I could only conclude, with a heavy heart, that it had been stolen.
I’ve had since 2008 and ever since I installed a baby seat on the back of it, I rarely lock it. Who’s going to steal a seat belonging to a parent with a small child? Especially when I’m going inside for something in a store or when I’m just running upstairs for something at my apartment—I prefer to trust the universe. That is, during the day.
So that’s why I knew I had locked it before the holidays. I did it intentionally—the same way I always lock the bike at night.
When I told the family by WeChat that my bike had been stolen, my Chinese husband, a notoriously terrible gift giver who failed to produce a Christmas or birthday present in the last year, went into immediate “problem-solving” mode. He declared that a new bike would be my Valentine’s Day present. (The first Valentine’s day present EVER.)

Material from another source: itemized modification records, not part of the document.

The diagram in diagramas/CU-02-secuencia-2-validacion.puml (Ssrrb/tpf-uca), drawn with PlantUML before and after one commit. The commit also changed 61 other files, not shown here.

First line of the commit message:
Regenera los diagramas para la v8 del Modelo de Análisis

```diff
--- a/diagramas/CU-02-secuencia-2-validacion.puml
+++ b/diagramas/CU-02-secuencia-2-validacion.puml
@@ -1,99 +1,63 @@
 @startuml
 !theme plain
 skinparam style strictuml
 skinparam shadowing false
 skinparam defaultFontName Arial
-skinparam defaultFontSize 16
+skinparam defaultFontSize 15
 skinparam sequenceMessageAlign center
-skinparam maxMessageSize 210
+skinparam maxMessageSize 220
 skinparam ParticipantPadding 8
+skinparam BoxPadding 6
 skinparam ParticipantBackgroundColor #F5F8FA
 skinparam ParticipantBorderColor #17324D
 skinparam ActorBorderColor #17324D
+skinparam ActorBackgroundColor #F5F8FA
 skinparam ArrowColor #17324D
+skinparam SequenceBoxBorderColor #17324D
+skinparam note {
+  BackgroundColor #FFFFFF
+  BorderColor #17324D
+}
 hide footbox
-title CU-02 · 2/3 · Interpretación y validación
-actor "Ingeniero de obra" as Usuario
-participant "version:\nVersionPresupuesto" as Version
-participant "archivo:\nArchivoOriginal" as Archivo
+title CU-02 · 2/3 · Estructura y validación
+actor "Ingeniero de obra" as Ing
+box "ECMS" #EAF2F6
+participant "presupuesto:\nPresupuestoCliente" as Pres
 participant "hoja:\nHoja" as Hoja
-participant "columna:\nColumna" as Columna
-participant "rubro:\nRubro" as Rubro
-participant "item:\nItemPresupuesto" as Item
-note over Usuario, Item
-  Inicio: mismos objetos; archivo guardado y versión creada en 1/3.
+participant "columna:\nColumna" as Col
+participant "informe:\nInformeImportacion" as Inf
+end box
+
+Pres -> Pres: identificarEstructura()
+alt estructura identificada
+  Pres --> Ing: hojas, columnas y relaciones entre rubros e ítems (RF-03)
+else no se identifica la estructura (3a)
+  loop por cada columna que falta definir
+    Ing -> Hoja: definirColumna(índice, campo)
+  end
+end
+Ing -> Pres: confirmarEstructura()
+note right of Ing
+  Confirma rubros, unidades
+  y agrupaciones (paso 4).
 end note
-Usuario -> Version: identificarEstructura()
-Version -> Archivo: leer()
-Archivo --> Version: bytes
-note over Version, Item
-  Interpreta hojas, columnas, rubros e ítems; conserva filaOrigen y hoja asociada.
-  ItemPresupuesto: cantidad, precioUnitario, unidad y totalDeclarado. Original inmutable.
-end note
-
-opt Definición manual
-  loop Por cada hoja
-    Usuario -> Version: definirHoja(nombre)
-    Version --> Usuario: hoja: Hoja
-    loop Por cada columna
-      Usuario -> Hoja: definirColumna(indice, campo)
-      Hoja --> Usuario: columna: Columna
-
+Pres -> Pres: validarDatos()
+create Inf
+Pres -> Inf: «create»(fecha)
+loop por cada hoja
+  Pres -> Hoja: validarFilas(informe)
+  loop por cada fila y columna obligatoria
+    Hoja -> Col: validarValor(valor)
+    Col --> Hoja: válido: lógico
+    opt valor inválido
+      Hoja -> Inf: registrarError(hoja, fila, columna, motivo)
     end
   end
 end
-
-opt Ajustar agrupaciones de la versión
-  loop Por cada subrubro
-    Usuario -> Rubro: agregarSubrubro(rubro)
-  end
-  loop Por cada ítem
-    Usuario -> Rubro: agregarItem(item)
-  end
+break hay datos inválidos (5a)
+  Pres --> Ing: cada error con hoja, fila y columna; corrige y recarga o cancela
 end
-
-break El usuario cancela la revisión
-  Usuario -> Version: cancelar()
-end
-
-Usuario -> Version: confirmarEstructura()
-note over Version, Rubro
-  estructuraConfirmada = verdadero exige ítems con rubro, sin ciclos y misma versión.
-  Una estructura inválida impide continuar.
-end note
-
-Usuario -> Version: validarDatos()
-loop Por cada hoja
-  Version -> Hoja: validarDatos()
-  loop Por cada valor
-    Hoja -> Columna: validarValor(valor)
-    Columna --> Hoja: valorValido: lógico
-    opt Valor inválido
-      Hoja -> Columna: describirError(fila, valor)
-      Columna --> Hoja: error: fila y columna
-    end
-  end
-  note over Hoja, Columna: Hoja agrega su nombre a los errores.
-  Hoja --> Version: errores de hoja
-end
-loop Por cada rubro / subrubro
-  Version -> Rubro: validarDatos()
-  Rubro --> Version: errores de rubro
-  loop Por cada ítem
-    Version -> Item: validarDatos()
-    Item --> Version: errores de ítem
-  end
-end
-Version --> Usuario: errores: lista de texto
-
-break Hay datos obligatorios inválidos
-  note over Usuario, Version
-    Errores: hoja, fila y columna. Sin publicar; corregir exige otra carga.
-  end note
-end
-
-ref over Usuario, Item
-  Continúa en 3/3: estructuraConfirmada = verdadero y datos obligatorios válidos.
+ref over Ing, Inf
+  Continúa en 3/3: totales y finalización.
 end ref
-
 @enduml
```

Taobao to the rescue. Old-style Shanghai bikes called “Fenghuang” (凤凰 Phoenix) bikes look a lot like Yongjius so I selected that style from the links he sent me, (also through WeChat.) The seller was to arrive in five days. Until then, I had feet.
Then, en route to another job, I noticed something grey poking out from behind a homemade shed/shanty that one of our neighbours built in the middle of the courtyard’s parking area. It was the same colour as the baby seat from my old bike. Upon closer inspection, I discovered my whole (locked) bike—intact—lying on its side behind the structure. Its position—invisible from my entrance and many metres from where it had been parked—was mysterious, to say the least.
When I told my husband (also over WeChat) that I had found my old bike, he just laughed. He said having a second bike would finally enable him to go riding as a family. “We just need a second baby seat,” he said, casually.
This is a guy who rarely walks unnecessary distances. First a present and now an expressed desire to exercise? These are mysterious times.
The new bike arrived, shiny and perfect. The guy assembled it in my building’s courtyard, locked it up, and delivered the keys to my apartment door. I’ve decided to ride it as my primary bike while the old one, rusty from eight years of Beijing streets, gets a well-needed rest.
What’s the lesson here? One should not assume theft. But, yes, assume that if you’re going to go on vacation and you leave a bike in a public space in Beijing, someone is very likely to move it for random and inexplicable reasons before you come back.
And the other lesson? People can surprise you, even after years of knowing them.
Just more Unsolved Beijing Mysteries to keep life interesting…
Photos: Courtesy of Ember Swift